#### Task goal:
For each line of the data below that holds "location", copy the line.

#### Input data:
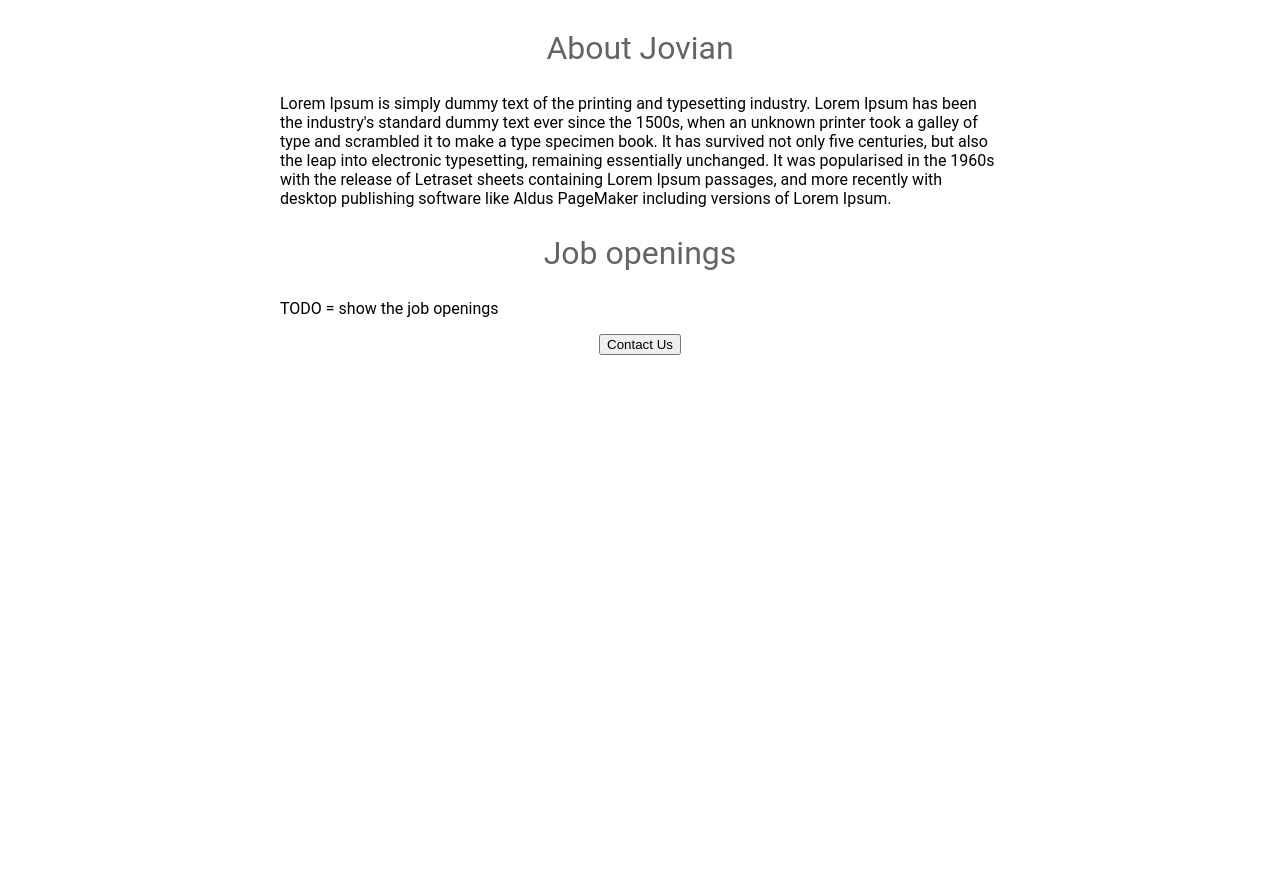
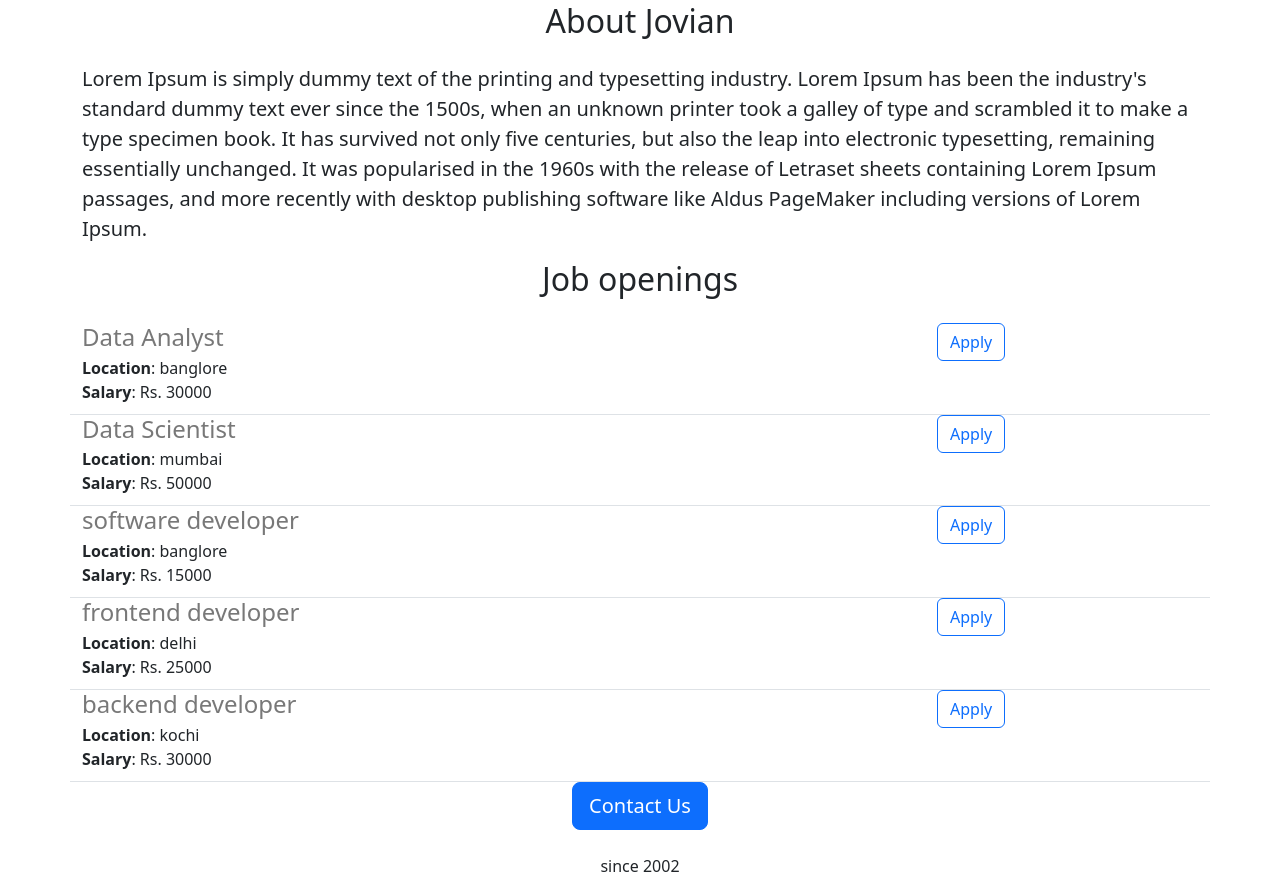
Before and after one commit to shamil-ch/jovian-careers-website, a Flask app: page / in a window 1280 px wide. Shown: the part 462-1356 px from the top of the page. Before the commit the page ends 817 px from the top, so only its background shows below. Run offline with Flask 3, Linux system fonts and the light colour scheme.

Commit message:
Added dynamic data and API route

```diff
--- a/app.py
+++ b/app.py
@@ -1,10 +1,48 @@
-from flask import Flask,render_template
+from flask import Flask, render_template, jsonify
 
 app = Flask(__name__)
 
+JOBS = [
+{
+  'id': 1,
+  'title': 'Data Analyst',
+  'location': 'banglore',
+  'salary': 'Rs. 30000'
+},
+{
+  'id': 2,
+  'title': 'Data Scientist',
+  'location': 'mumbai',
+  'salary': 'Rs. 50000'
+},
+{
+  'id': 3,
+  'title': 'software developer',
+  'location': 'banglore',
+  'salary': 'Rs. 15000'
+},
+  {
+  'id': 4,
+  'title': 'frontend developer',
+  'location': 'delhi',
+  'salary': 'Rs. 25000'
+},
+  {
+  'id': 5,
+  'title': 'backend developer',
+  'location': 'kochi',
+  'salary': 'Rs. 30000'
+},
+]
+
 @app.route("/")
 def hello_world():
-  return render_template("home.html")
+  return render_template("home.html",
+                         jobs=JOBS)
+
+@app.route("/api/jobs")
+def list_jobs():
+  return jsonify(JOBS)
 
 if __name__ == "__main__":
   app.run(host='0.0.0.0', debug=True)
--- a/templates/home.html
+++ b/templates/home.html
@@ -2,46 +2,32 @@
 <html lang = "en-US">
   <head>
     <title>jovian carrers</title>
+    <meta charset="utf-8">
+    <meta name="viewport" content="width=device-width, initial-scale=1">
+    <link href="https://cdn.jsdelivr.net/npm/bootstrap@5.3.2/dist/css/bootstrap.min.css" rel="stylesheet" integrity="sha384-T3c6CoIi6uLrA9TneNEoa7RxnatzjcDSCmG1MXxSR1GAsXEV/Dwwykc2MPK8M2HN" crossorigin="anonymous">
     <style>
-      h1 {
-      font-size: 40px;
-      font-family: Roboto;
-      font-weight: normal;
-      color: rgb(100,105,115);
-      text-align: center;
-      }
       #banner {
         width: 100%;
+        object-fit: cover;
         height: 360px;
-        object-fit: cover;
-      }
-      h2 {
-        font-family: Roboto;
-        font-size: 32px;
-        color: rgb(100, 100, 100);
-        text-align: center;
-        font-weight: normal;
-      }
-      p {
-        font-family: Roboto;
-        color: rgb(0,0,0);
-      }
-      #container {
-        max-width: 720px;
-        margin: 0 auto 0 auto;
       }
     </style>
   </head>
   <body>
-    <div id="container">
-      <h1>Jovian Carrers Website</h1>
-    <img id="banner" src="https://jovian-careers-website--shamilkolekkara.repl.co/static/banner.jpg">
-    <h2>About Jovian</h2>
-    <p>Lorem Ipsum is simply dummy text of the printing and typesetting industry. Lorem Ipsum has been the industry's standard dummy text ever since the 1500s, when an unknown printer took a galley of type and scrambled it to make a type specimen book. It has survived not only five centuries, but also the leap into electronic typesetting, remaining essentially unchanged. It was popularised in the 1960s with the release of Letraset sheets containing Lorem Ipsum passages, and more recently with desktop publishing software like Aldus PageMaker including versions of Lorem Ipsum. </p>
-    <h2>Job openings</h2>
-    <p>TODO = show the job openings</p>
-      <div style="text-align: center">
-    <button>Contact Us</button>
+    <div class="container">
+      <h1 class="text-center mt-2 mb-4">Jovian Carrers Website</h1>
+    <img class="img-fluid" id="banner" src="https://jovian-careers-website--shamilkolekkara.repl.co/static/banner.jpg">
+    <h2 class="text-center mt-4 mb-4">About Jovian</h2>
+    <p class="lead">Lorem Ipsum is simply dummy text of the printing and typesetting industry. Lorem Ipsum has been the industry's standard dummy text ever since the 1500s, when an unknown printer took a galley of type and scrambled it to make a type specimen book. It has survived not only five centuries, but also the leap into electronic typesetting, remaining essentially unchanged. It was popularised in the 1960s with the release of Letraset sheets containing Lorem Ipsum passages, and more recently with desktop publishing software like Aldus PageMaker including versions of Lorem Ipsum. </p>
+    <h2 class="text-center mt-2 mb-4">Job openings</h2>
+    <div>
+      {% for job in jobs  %}
+        {% include 'jobitem.html' %}
+      {% endfor %}
+    </div>
+      <div class="text-center">
+    <button class="btn btn-primary btn-lg">Contact Us</button>
+        <p class="mt-4">since 2002</p>
       </div>
       </div>
   </body>
--- /dev/null
+++ b/templates/jobitem.html
@@ -0,0 +1,20 @@
+<div class="border-bottom row" style="margin: bottom; 16px; padding-bottom: 10px;">
+  <div class="col-9">
+        <h4
+          style="color:rgb(120,120,120); margin-bottom:4px;">
+          {{job["title"]}}
+        </h4>
+
+      <div>
+        <b>Location</b>: {{job["location"]}}
+      </div>
+    {% if 'salary' in job %}
+      <div>
+        <b>Salary</b>: {{job["salary"]}}
+      </div>
+    {% endif %}
+  </div>
+  <div class="col-3">
+  <button type="button" class="btn btn-outline-primary">Apply</button>
+  </div>
+      </div>
```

#### Output for this task:
+  'location': 'banglore',
+  'location': 'mumbai',
+  'location': 'banglore',
+  'location': 'delhi',
+  'location': 'kochi',
+        <b>Location</b>: {{job["location"]}}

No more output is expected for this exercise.